Cross posted at Daily Kos
There are those who think that the problem of immigration can easily be solved by walls on our borders and strict law enforcement in our country. I wish they could have joined me last Sunday afternoon at St. James Church in New Bedford. I saw first-hand the pain and suffering of the families and community ripped apart by the recent enforcement raid by the Department of Homeland Security.
The reality of illegal immigration is anything but simple and the solutions are difficult. The Department of Homeland Security was ready with hundreds of officers to subdue a group of frightened workers, but they were totally unprepared to deal with the aftermath of their raid. DHS knew that it would be detaining young parents, and yet it had no effective plan to identify and help the children who would be left alone. The photographs of bewildered, desperate, crying children brought home the full horror of the government raid distinguished by its callousness.
The resulting situation has been described as a “humanitarian crisis” by Massachusetts Governor Deval Patrick, and the raid has received national attention.

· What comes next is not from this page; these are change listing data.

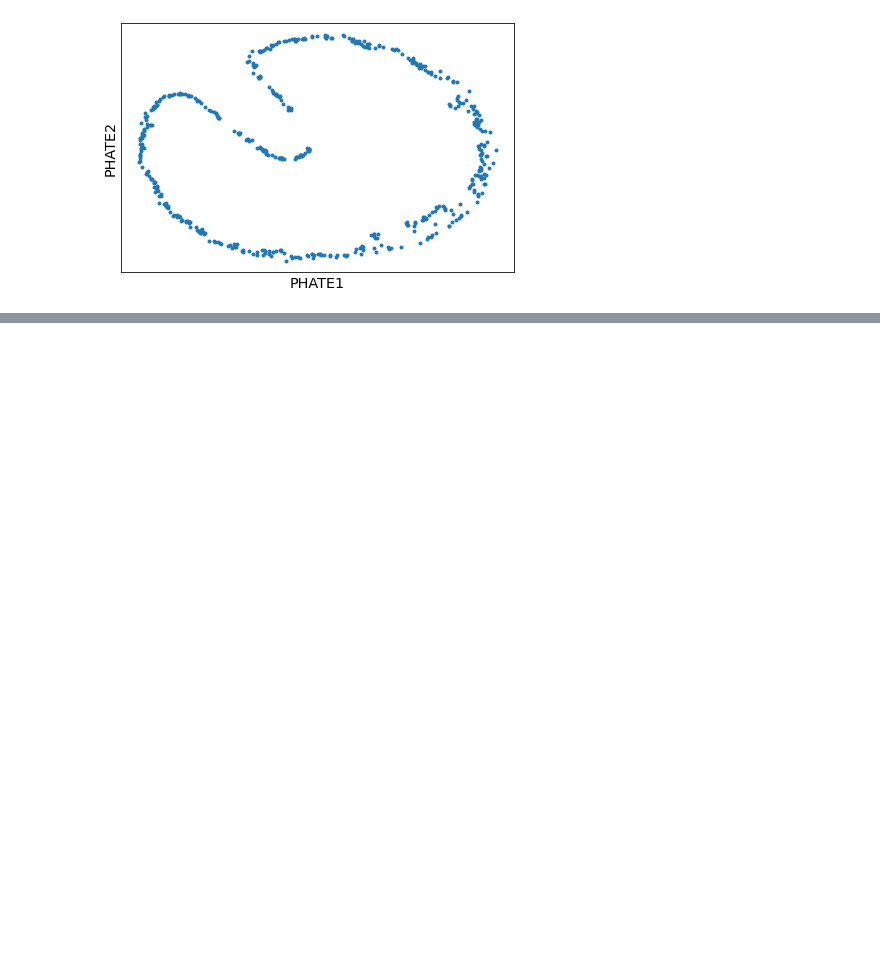
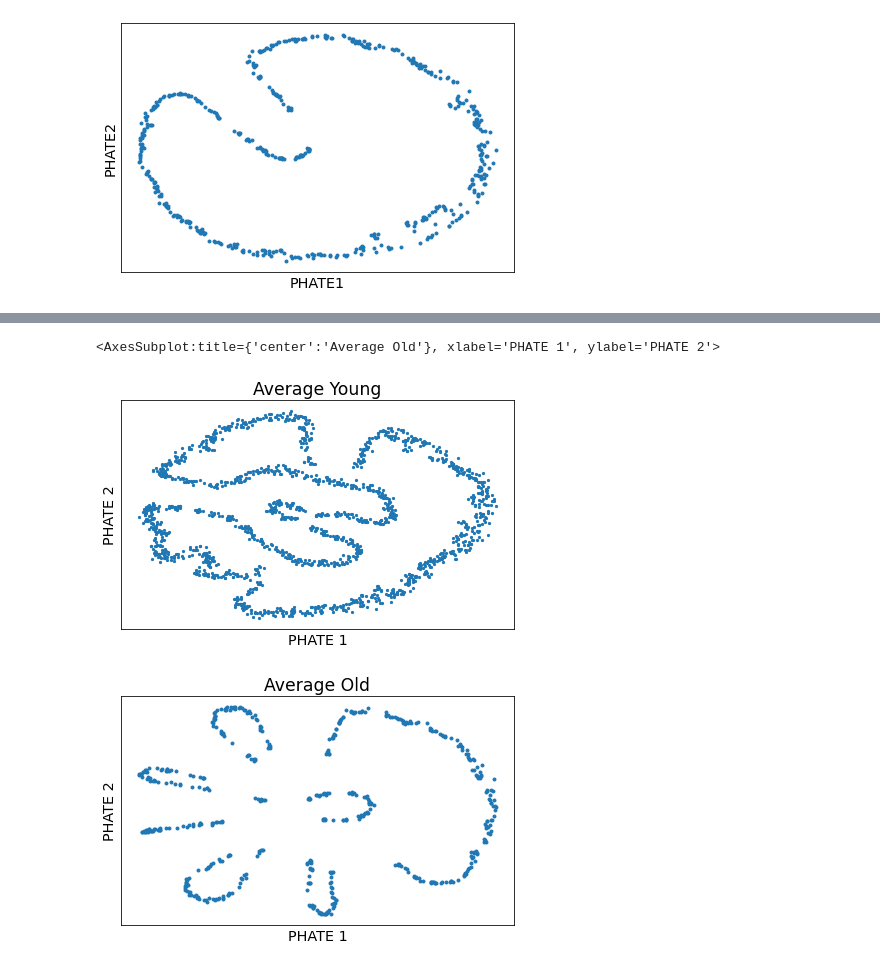
Before and after one commit to RishiDarkDevil/Neural-Uncertainty-Representation, a Jupyter notebook: PHATE.ipynb, the cells around one changed output, grey strips where cells are left out. Saved outputs shown, nothing was run; the diff lists cells and outputs as text; code cells hidden in the pictures; blank space fills up the shorter version.

Commit message:
Average young and old subject's data PHATE visualizations compared

```diff
--- a/PHATE.ipynb
+++ b/PHATE.ipynb
@@ -109,0 +191,5 @@ scp.plot.scatter2d(phate_embd, ticks=None, label_prefix='PHATE')
+# %%
+old_data = np.zeros((o1_data.shape[0], o1_data.shape[1], len(data.sheet_names)))
+# %%
+for i in range(len(data.sheet_names)): # Takes long duration to complete, prefer saving the output tensor
+    old_data[:,:,i] = data.parse("Sheet"+str(i+1), header=None).to_numpy()
@@ -109,0 +200,2 @@ scp.plot.scatter2d(phate_embd, ticks=None, label_prefix='PHATE')
+# %%
+avg_old_data = np.mean(old_data, axis=2)
@@ -109,0 +208,5 @@ scp.plot.scatter2d(phate_embd, ticks=None, label_prefix='PHATE')
+# %%
+phate_op = ph.PHATE()
+phate_embd_young =  phate_op.fit_transform(avg_young_data.T)
+phate_op = ph.PHATE()
+phate_embd_old =  phate_op.fit_transform(avg_old_data.T)
@@ -109,0 +231,7 @@ scp.plot.scatter2d(phate_embd, ticks=None, label_prefix='PHATE')
+# %%
+scp.plot.scatter2d(phate_embd_young, ticks=None, label_prefix='PHATE ', title="Average Young")
+scp.plot.scatter2d(phate_embd_old, ticks=None, label_prefix='PHATE ', title="Average Old")
+# %% [output]
+<AxesSubplot:title={'center':'Average Old'}, xlabel='PHATE 1', ylabel='PHATE 2'>
+[figure, added]
+[figure, added]
```
Also changed, not shown: parts of 29 cells of this notebook.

Community activists scrambled to locate the children, offer infant-care tips to parents unfamiliar with warming a formula or changing a diaper. One baby who was breast-feeding had to be hospitalized for dehydration because her mother remained in detention. Child-care arrangements had to be made for at least 35 children.
No statistic or government report could have made clearer the need for immigration reform.
Gridlock in the last Congress stalled bipartisan efforts to solve the nations immigration crisis. But we will try again soon. The challenge is to combine increased enforcement and tougher penalties on employers who hire the undocumented with a way for the millions of undocumented workers already here to earn citizenship by working hard and paying taxes.
The fact is, immigration is about more than numbers. The story of Lilo Mancia, whose wife remains in custody, after the New Bedford raid, is common but something we are rarely able to see.
Without her, I am dead,” said Lilo, breaking into tears. His boys are suffering, too. “They ask for her,” he said. Jeffery, who has an ear infection, cried in his father”s arms. His brother kept running around the church basement with his new friend, a green Incredible Hulk doll.
We must find a better solution to our immigration crisis than raids that rip families apart.
I look forward to hearing from you about this post, as well as my recent op-ed article in the Boston Herald.
My staff members will be available to answer some of your questions in the comments. I will also monitor your questions, and personally respond to some of your questions tomorrow.
Photo of Lilo Mancia provided courtesy of the photographer.